#### DATA SHOWN:

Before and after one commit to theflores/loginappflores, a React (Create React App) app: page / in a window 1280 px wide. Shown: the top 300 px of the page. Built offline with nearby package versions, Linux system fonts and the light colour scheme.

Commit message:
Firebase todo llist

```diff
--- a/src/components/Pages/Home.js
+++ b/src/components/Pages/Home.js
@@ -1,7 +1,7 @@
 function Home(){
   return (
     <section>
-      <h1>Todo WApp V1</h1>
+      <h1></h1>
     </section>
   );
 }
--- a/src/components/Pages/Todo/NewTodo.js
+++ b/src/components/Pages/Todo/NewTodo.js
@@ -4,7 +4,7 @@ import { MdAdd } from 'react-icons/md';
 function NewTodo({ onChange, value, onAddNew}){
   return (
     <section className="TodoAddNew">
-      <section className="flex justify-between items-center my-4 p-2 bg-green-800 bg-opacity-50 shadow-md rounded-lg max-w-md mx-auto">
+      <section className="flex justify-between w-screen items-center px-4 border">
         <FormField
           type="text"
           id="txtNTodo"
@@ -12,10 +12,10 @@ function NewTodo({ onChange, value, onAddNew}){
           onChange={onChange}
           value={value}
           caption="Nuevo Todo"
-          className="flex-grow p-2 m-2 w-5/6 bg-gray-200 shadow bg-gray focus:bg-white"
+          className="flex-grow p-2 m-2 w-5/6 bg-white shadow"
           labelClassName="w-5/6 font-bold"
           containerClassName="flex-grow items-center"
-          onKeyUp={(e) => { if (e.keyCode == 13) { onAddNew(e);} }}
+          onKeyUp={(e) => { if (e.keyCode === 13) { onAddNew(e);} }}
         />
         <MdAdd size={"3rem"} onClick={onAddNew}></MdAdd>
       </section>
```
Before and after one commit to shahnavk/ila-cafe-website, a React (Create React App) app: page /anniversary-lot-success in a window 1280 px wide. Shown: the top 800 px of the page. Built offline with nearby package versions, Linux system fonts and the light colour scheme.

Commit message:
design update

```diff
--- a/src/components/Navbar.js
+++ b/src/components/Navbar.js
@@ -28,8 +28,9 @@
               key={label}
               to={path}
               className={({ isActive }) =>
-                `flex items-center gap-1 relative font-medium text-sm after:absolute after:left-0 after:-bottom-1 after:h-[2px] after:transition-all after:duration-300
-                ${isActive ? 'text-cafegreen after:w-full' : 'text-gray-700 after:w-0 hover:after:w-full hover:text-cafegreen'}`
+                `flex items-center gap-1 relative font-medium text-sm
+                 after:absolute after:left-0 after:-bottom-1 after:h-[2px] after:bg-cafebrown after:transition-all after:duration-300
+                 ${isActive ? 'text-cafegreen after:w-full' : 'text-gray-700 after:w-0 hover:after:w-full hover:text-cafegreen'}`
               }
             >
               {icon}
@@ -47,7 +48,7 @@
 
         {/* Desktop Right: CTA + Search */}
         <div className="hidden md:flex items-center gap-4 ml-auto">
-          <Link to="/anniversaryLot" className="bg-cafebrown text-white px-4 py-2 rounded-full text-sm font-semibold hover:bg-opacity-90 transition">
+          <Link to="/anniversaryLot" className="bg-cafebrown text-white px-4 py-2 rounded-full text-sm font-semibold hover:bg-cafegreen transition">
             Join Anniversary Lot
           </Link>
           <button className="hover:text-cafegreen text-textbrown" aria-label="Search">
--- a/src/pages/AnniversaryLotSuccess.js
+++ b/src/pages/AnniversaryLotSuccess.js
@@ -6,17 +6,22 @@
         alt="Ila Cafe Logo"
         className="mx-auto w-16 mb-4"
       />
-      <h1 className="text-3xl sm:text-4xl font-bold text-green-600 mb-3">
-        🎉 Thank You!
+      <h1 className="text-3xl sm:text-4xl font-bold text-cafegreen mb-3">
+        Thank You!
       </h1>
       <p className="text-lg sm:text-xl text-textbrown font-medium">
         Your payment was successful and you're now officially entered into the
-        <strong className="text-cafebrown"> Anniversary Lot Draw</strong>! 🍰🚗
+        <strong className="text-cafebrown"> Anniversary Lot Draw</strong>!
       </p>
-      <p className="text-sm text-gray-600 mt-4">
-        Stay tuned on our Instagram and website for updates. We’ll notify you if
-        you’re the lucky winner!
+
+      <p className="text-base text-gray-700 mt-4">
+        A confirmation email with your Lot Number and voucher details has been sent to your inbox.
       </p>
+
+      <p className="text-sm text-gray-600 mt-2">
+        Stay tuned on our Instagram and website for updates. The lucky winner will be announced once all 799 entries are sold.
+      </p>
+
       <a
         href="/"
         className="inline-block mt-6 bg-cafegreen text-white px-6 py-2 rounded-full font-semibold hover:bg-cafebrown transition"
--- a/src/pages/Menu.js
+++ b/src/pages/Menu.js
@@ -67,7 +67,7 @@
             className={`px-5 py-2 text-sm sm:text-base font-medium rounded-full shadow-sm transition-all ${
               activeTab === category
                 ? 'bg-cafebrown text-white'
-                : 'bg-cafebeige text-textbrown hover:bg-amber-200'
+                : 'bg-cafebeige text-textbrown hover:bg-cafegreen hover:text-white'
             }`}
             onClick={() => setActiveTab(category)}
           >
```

#### WHAT YOU WILL DO:
Provide the number of lines above in which the word "flex" appears, with no further words.

#### WRITTEN RESPONSE:
8